# Information given

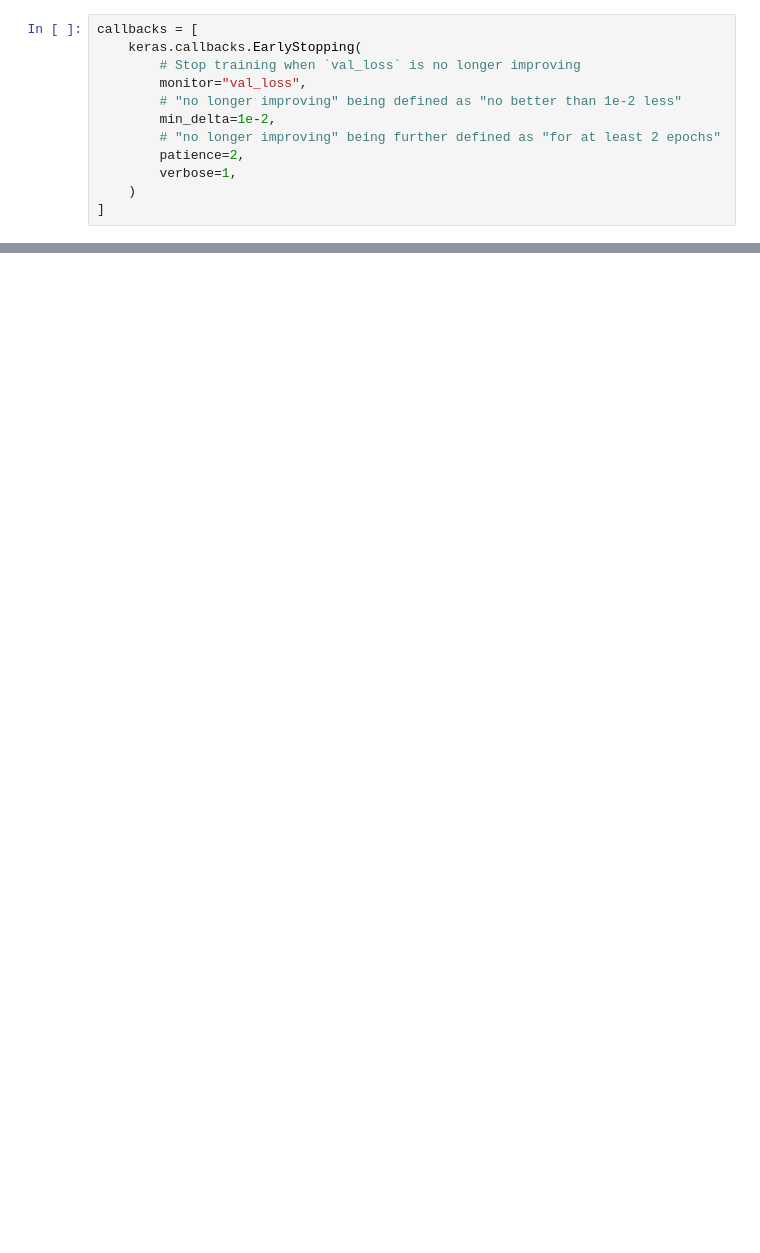
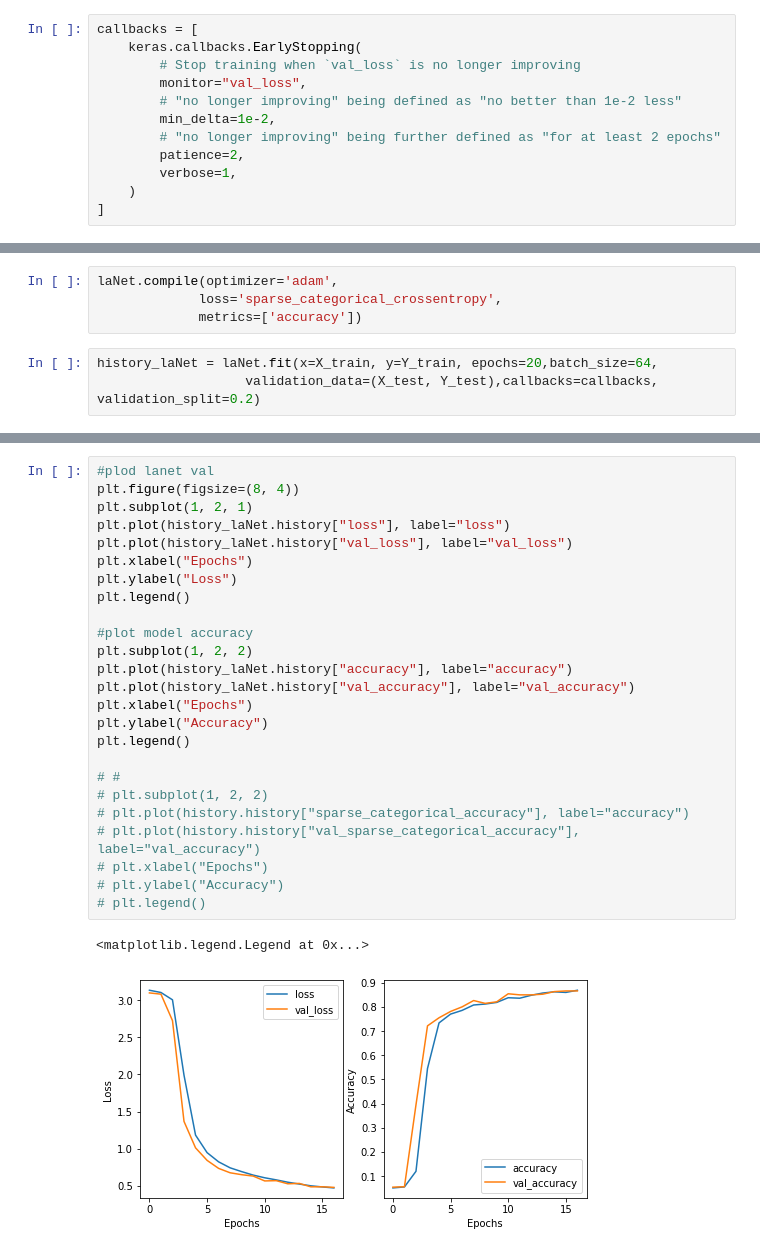
Before and after one commit to GeorgGroenendaal/Dead-Sea-Scrolls, a Jupyter notebook: src/classification.ipynb, the cells around one changed output, grey strips where cells are left out. Cells and saved outputs as stored; diff of their text form; blank space fills up the shorter version.

Commit message:
added second classifier lanet

```diff
--- a/src/classification.ipynb
+++ b/src/classification.ipynb
@@ -140,0 +232,7 @@ Epoch 8: early stopping
+# %%
+laNet.compile(optimizer='adam',
+             loss='sparse_categorical_crossentropy',
+             metrics=['accuracy'])
+# %%
+history_laNet = laNet.fit(x=X_train, y=Y_train, epochs=20,batch_size=64,
+                   validation_data=(X_test, Y_test),callbacks=callbacks, validation_split=0.2)
@@ -160,0 +276,28 @@ plt.legend()
+# %%
+#plod lanet val
+plt.figure(figsize=(8, 4))
+plt.subplot(1, 2, 1)
+plt.plot(history_laNet.history["loss"], label="loss")
+plt.plot(history_laNet.history["val_loss"], label="val_loss")
+plt.xlabel("Epochs")
+plt.ylabel("Loss")
+plt.legend()
+
+#plot model accuracy
+plt.subplot(1, 2, 2)
+plt.plot(history_laNet.history["accuracy"], label="accuracy")
+plt.plot(history_laNet.history["val_accuracy"], label="val_accuracy")
+plt.xlabel("Epochs")
+plt.ylabel("Accuracy")
+plt.legend()
+
+# #
+# plt.subplot(1, 2, 2)
+# plt.plot(history.history["sparse_categorical_accuracy"], label="accuracy")
+# plt.plot(history.history["val_sparse_categorical_accuracy"], label="val_accuracy")
+# plt.xlabel("Epochs")
+# plt.ylabel("Accuracy")
+# plt.legend()
+# %% [output]
+<matplotlib.legend.Legend at 0x...>
+[figure, added]
```
Also changed, not shown: parts of 15 cells of this notebook, 3 other files.
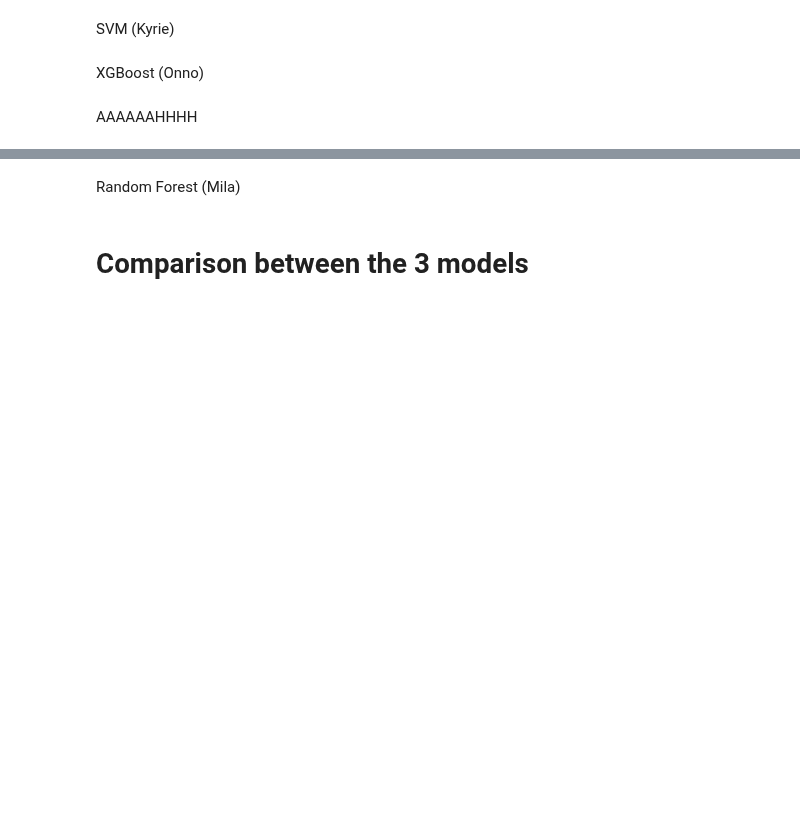
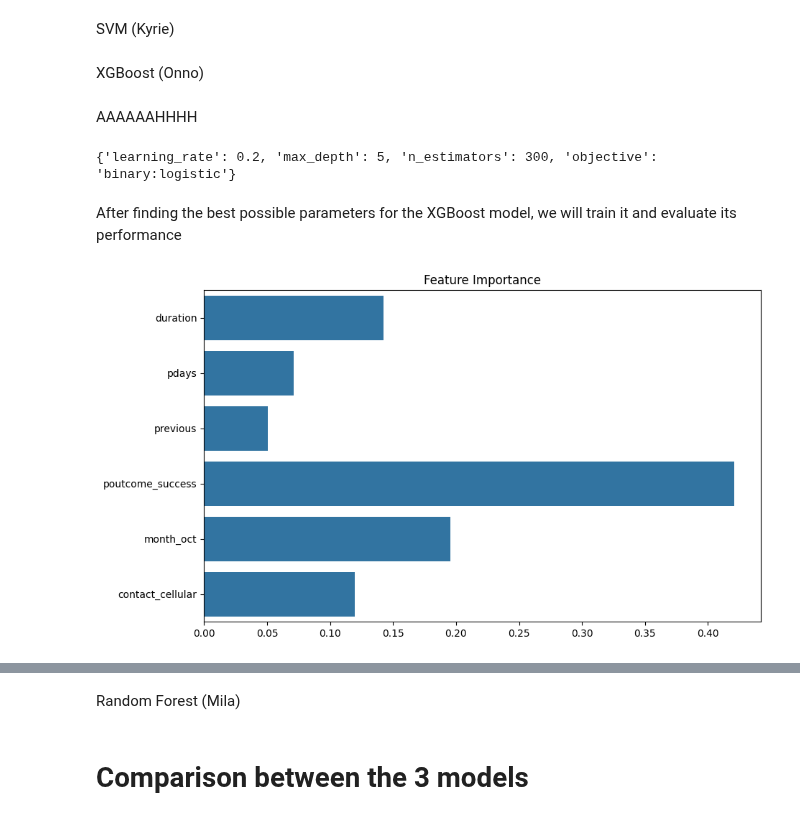
Before and after one commit to DSBE-Semester-A/DataMining, a Jupyter notebook: Assignment2/Assignment_2.ipynb, the cells around one changed output, grey strips where cells are left out. Cells and saved outputs as stored; diff of their text form; code cells hidden in the pictures; blank space fills up the shorter version.

Commit message:
Added Ensemble lab from the course, added XGBoost initial version

```diff
--- a/Assignment2/Assignment_2.ipynb
+++ b/Assignment2/Assignment_2.ipynb
@@ -446,0 +432,40 @@ AAAAAAHHHH
+# %%
+#Import necessary libraries for XGBoost
+from xgboost import XGBClassifier
+
+#Import necessary libraries for parameter tuning
+from sklearn.model_selection import GridSearchCV
+
+
+#Initialize the XGBClassifier
+xgb = XGBClassifier()
+
+#Perform gridsearch for hyperparameter tuning (~10 seconds)
+param_grid = {
+    'max_depth': [3, 4, 5],
+    'learning_rate': [0.01, 0.1, 0.2],
+    'n_estimators': [100, 200, 300],
+    'objective': ['binary:logistic']
+}
+
+grid_search = GridSearchCV(estimator=xgb, param_grid=param_grid, cv=3, n_jobs=-1, scoring='accuracy')
+grid_search.fit(df_upsampled[key_features], df_upsampled['y_yes'])
+
+#Print the best parameters
+print(grid_search.best_params_)
+# %% [output]
+{'learning_rate': 0.2, 'max_depth': 5, 'n_estimators': 300, 'objective': 'binary:logistic'}
+# %% [markdown]
+After finding the best possible parameters for the XGBoost model, we will train it and evaluate its performance
+# %%
+#Initialize the XGBClassifier with the best parameters
+xgb_best = XGBClassifier(**grid_search.best_params_)
+xgb_best.fit(df_upsampled[key_features], df_upsampled['y_yes'])
+
+#Visualize the feature importance
+plt.figure(figsize=(10, 6))
+sns.barplot(x=xgb_best.feature_importances_, y=key_features)
+plt.title('Feature Importance')
+plt.show()
+# %% [output]
+[figure, added]
```
Also changed, not shown: parts of 11 cells of this notebook, 1 other file.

# Task goal
With the pictures left aside, set down each entry above exactly as it stands.

# Answer to this task
Before and after one commit to GeorgGroenendaal/Dead-Sea-Scrolls, a Jupyter notebook: src/classification.ipynb, the cells around one changed output, grey strips where cells are left out. Cells and saved outputs as stored; diff of their text form; blank space fills up the shorter version.

Commit message:
added second classifier lanet

```diff
--- a/src/classification.ipynb
+++ b/src/classification.ipynb
@@ -140,0 +232,7 @@ Epoch 8: early stopping
+# %%
+laNet.compile(optimizer='adam',
+             loss='sparse_categorical_crossentropy',
+             metrics=['accuracy'])
+# %%
+history_laNet = laNet.fit(x=X_train, y=Y_train, epochs=20,batch_size=64,
+                   validation_data=(X_test, Y_test),callbacks=callbacks, validation_split=0.2)
@@ -160,0 +276,28 @@ plt.legend()
+# %%
+#plod lanet val
+plt.figure(figsize=(8, 4))
+plt.subplot(1, 2, 1)
+plt.plot(history_laNet.history["loss"], label="loss")
+plt.plot(history_laNet.history["val_loss"], label="val_loss")
+plt.xlabel("Epochs")
+plt.ylabel("Loss")
+plt.legend()
+
+#plot model accuracy
+plt.subplot(1, 2, 2)
+plt.plot(history_laNet.history["accuracy"], label="accuracy")
+plt.plot(history_laNet.history["val_accuracy"], label="val_accuracy")
+plt.xlabel("Epochs")
+plt.ylabel("Accuracy")
+plt.legend()
+
+# #
+# plt.subplot(1, 2, 2)
+# plt.plot(history.history["sparse_categorical_accuracy"], label="accuracy")
+# plt.plot(history.history["val_sparse_categorical_accuracy"], label="val_accuracy")
+# plt.xlabel("Epochs")
+# plt.ylabel("Accuracy")
+# plt.legend()
+# %% [output]
+<matplotlib.legend.Legend at 0x...>
+[figure, added]
```
Also changed, not shown: parts of 15 cells of this notebook, 3 other files.
Before and after one commit to DSBE-Semester-A/DataMining, a Jupyter notebook: Assignment2/Assignment_2.ipynb, the cells around one changed output, grey strips where cells are left out. Cells and saved outputs as stored; diff of their text form; code cells hidden in the pictures; blank space fills up the shorter version.

Commit message:
Added Ensemble lab from the course, added XGBoost initial version

```diff
--- a/Assignment2/Assignment_2.ipynb
+++ b/Assignment2/Assignment_2.ipynb
@@ -446,0 +432,40 @@ AAAAAAHHHH
+# %%
+#Import necessary libraries for XGBoost
+from xgboost import XGBClassifier
+
+#Import necessary libraries for parameter tuning
+from sklearn.model_selection import GridSearchCV
+
+
+#Initialize the XGBClassifier
+xgb = XGBClassifier()
+
+#Perform gridsearch for hyperparameter tuning (~10 seconds)
+param_grid = {
+    'max_depth': [3, 4, 5],
+    'learning_rate': [0.01, 0.1, 0.2],
+    'n_estimators': [100, 200, 300],
+    'objective': ['binary:logistic']
+}
+
+grid_search = GridSearchCV(estimator=xgb, param_grid=param_grid, cv=3, n_jobs=-1, scoring='accuracy')
+grid_search.fit(df_upsampled[key_features], df_upsampled['y_yes'])
+
+#Print the best parameters
+print(grid_search.best_params_)
+# %% [output]
+{'learning_rate': 0.2, 'max_depth': 5, 'n_estimators': 300, 'objective': 'binary:logistic'}
+# %% [markdown]
+After finding the best possible parameters for the XGBoost model, we will train it and evaluate its performance
+# %%
+#Initialize the XGBClassifier with the best parameters
+xgb_best = XGBClassifier(**grid_search.best_params_)
+xgb_best.fit(df_upsampled[key_features], df_upsampled['y_yes'])
+
+#Visualize the feature importance
+plt.figure(figsize=(10, 6))
+sns.barplot(x=xgb_best.feature_importances_, y=key_features)
+plt.title('Feature Importance')
+plt.show()
+# %% [output]
+[figure, added]
```
Also changed, not shown: parts of 11 cells of this notebook, 1 other file.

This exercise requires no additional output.